**DIRECTIONS**
Filter the listing below, keeping only the lines with the word "export".
◇ ◇ ◇
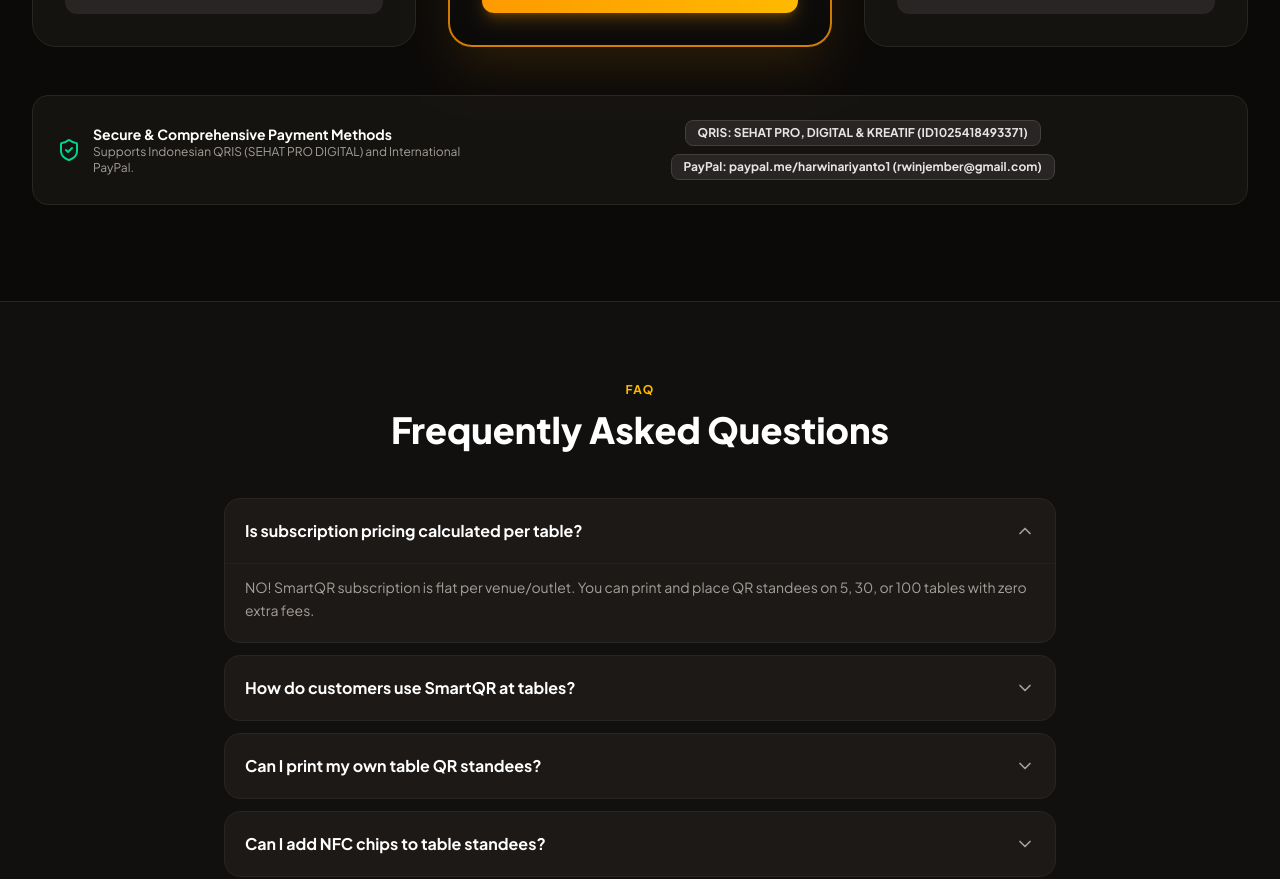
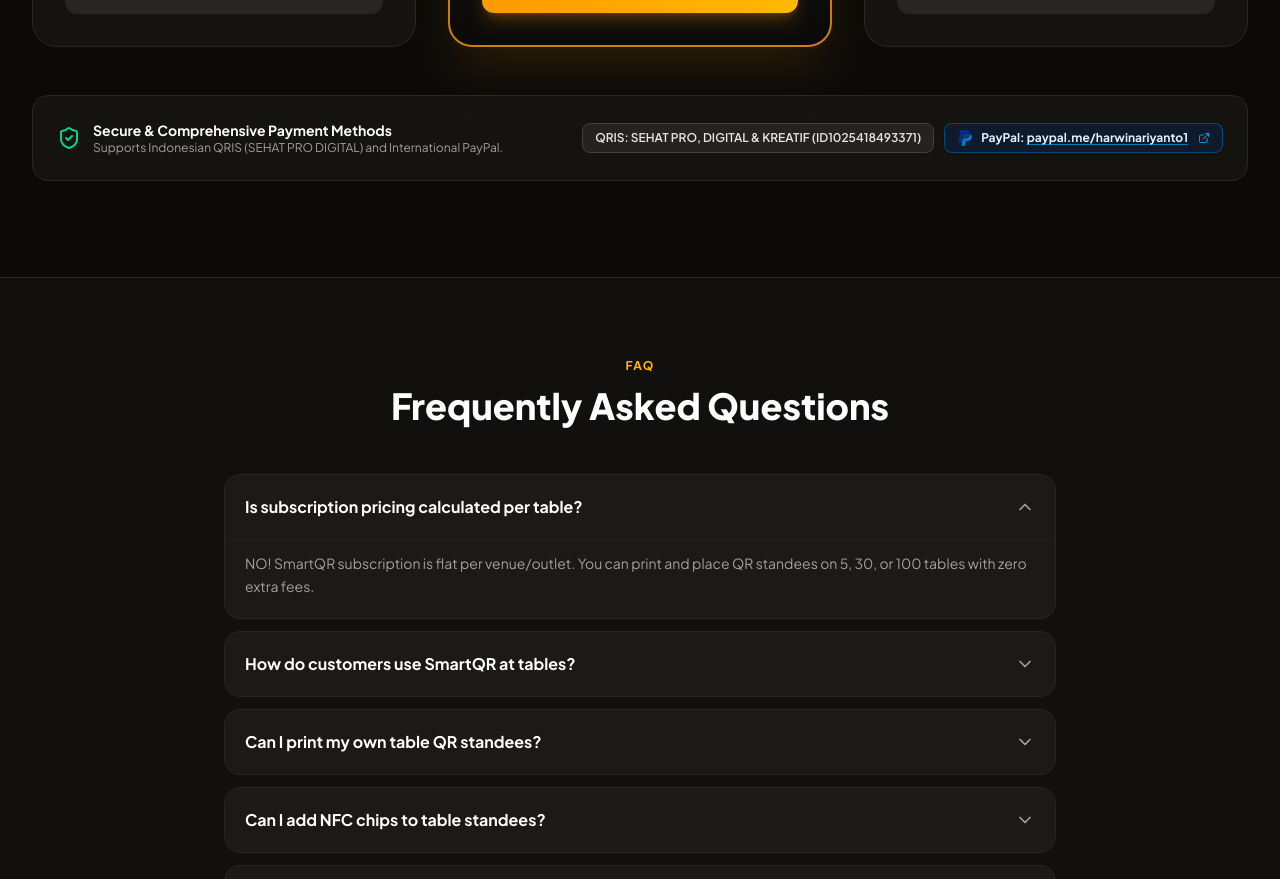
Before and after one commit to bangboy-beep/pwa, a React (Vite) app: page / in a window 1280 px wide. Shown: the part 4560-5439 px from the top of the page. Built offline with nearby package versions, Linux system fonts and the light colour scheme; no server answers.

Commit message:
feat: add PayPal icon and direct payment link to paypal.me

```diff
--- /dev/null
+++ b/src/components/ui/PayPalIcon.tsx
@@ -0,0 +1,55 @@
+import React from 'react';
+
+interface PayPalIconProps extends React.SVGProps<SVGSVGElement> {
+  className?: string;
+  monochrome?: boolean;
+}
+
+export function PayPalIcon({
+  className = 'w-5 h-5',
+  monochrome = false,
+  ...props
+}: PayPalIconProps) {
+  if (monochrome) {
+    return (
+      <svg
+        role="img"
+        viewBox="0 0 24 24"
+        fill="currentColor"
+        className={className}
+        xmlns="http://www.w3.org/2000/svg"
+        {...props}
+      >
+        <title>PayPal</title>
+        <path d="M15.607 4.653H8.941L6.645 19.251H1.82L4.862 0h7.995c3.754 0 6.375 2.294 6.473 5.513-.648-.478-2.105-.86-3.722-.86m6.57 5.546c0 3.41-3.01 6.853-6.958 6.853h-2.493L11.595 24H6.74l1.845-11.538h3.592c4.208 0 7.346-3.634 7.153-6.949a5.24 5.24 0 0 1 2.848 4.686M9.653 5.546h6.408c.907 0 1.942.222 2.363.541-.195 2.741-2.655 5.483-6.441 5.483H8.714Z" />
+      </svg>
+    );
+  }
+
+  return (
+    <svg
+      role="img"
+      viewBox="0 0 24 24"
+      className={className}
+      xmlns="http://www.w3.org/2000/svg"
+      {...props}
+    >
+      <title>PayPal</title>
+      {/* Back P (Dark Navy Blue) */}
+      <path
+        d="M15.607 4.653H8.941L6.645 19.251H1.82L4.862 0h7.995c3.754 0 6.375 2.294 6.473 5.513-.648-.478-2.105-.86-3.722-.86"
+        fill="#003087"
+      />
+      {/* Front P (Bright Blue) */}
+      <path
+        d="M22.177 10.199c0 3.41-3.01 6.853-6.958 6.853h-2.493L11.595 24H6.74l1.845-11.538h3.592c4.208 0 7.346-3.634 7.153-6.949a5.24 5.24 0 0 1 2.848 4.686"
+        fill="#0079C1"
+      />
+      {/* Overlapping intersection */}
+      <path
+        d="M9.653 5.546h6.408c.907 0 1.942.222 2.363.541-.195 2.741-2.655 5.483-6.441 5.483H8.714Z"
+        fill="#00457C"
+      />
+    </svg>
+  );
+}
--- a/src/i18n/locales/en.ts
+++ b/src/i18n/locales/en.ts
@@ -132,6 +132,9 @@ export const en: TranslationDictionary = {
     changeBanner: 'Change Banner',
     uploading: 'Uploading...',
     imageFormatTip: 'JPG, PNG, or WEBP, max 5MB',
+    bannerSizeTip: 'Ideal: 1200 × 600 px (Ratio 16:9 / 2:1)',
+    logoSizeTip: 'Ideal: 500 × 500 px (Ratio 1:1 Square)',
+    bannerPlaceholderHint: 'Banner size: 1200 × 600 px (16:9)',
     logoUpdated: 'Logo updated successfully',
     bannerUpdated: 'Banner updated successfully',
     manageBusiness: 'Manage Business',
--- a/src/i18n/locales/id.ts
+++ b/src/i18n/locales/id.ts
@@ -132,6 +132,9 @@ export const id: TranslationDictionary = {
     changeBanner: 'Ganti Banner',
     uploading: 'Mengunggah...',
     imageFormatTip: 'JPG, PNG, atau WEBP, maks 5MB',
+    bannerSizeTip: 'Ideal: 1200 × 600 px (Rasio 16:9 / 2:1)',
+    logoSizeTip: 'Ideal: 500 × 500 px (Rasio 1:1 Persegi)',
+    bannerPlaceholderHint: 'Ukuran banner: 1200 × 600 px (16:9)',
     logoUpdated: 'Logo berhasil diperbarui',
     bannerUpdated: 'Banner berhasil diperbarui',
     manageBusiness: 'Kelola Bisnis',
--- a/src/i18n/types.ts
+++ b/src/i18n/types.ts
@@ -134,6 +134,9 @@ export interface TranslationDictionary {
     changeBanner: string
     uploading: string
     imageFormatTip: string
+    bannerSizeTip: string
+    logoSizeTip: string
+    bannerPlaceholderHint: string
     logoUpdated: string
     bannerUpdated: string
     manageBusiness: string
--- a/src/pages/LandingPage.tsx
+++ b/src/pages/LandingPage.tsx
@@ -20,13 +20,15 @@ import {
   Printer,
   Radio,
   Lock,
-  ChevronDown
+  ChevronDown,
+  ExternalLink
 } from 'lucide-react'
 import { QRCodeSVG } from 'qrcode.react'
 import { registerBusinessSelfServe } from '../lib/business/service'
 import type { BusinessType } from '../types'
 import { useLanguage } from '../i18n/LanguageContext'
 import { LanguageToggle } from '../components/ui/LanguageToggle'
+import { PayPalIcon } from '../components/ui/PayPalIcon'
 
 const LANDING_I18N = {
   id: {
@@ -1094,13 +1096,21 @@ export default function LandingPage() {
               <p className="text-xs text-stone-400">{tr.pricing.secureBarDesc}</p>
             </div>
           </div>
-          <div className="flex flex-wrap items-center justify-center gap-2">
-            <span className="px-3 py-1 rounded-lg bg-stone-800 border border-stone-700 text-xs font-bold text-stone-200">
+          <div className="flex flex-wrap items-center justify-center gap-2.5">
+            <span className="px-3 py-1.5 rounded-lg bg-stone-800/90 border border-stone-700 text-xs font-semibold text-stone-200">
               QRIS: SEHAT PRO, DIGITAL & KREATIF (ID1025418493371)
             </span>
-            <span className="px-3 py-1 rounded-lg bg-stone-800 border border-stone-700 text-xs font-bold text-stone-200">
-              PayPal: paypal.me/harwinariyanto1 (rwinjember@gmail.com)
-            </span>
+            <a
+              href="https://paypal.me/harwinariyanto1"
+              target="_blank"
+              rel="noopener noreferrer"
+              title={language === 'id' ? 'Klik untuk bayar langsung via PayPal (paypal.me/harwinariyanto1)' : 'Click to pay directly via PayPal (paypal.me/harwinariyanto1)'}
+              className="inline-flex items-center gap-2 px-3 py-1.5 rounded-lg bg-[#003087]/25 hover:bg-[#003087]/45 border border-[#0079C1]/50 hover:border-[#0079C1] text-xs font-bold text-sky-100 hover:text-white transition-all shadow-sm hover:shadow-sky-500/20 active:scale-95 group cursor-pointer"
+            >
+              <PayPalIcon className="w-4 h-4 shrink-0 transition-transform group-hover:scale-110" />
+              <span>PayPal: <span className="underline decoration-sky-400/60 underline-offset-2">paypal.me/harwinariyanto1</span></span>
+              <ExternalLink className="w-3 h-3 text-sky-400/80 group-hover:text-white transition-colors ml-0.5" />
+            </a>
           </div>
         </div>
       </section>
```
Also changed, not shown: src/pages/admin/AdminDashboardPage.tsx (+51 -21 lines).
◇ ◇ ◇
**RESPONSE BOX**
+export function PayPalIcon({
@@ -132,6 +132,9 @@ export const en: TranslationDictionary = {
@@ -132,6 +132,9 @@ export const id: TranslationDictionary = {
@@ -134,6 +134,9 @@ export interface TranslationDictionary {
@@ -1094,13 +1096,21 @@ export default function LandingPage() {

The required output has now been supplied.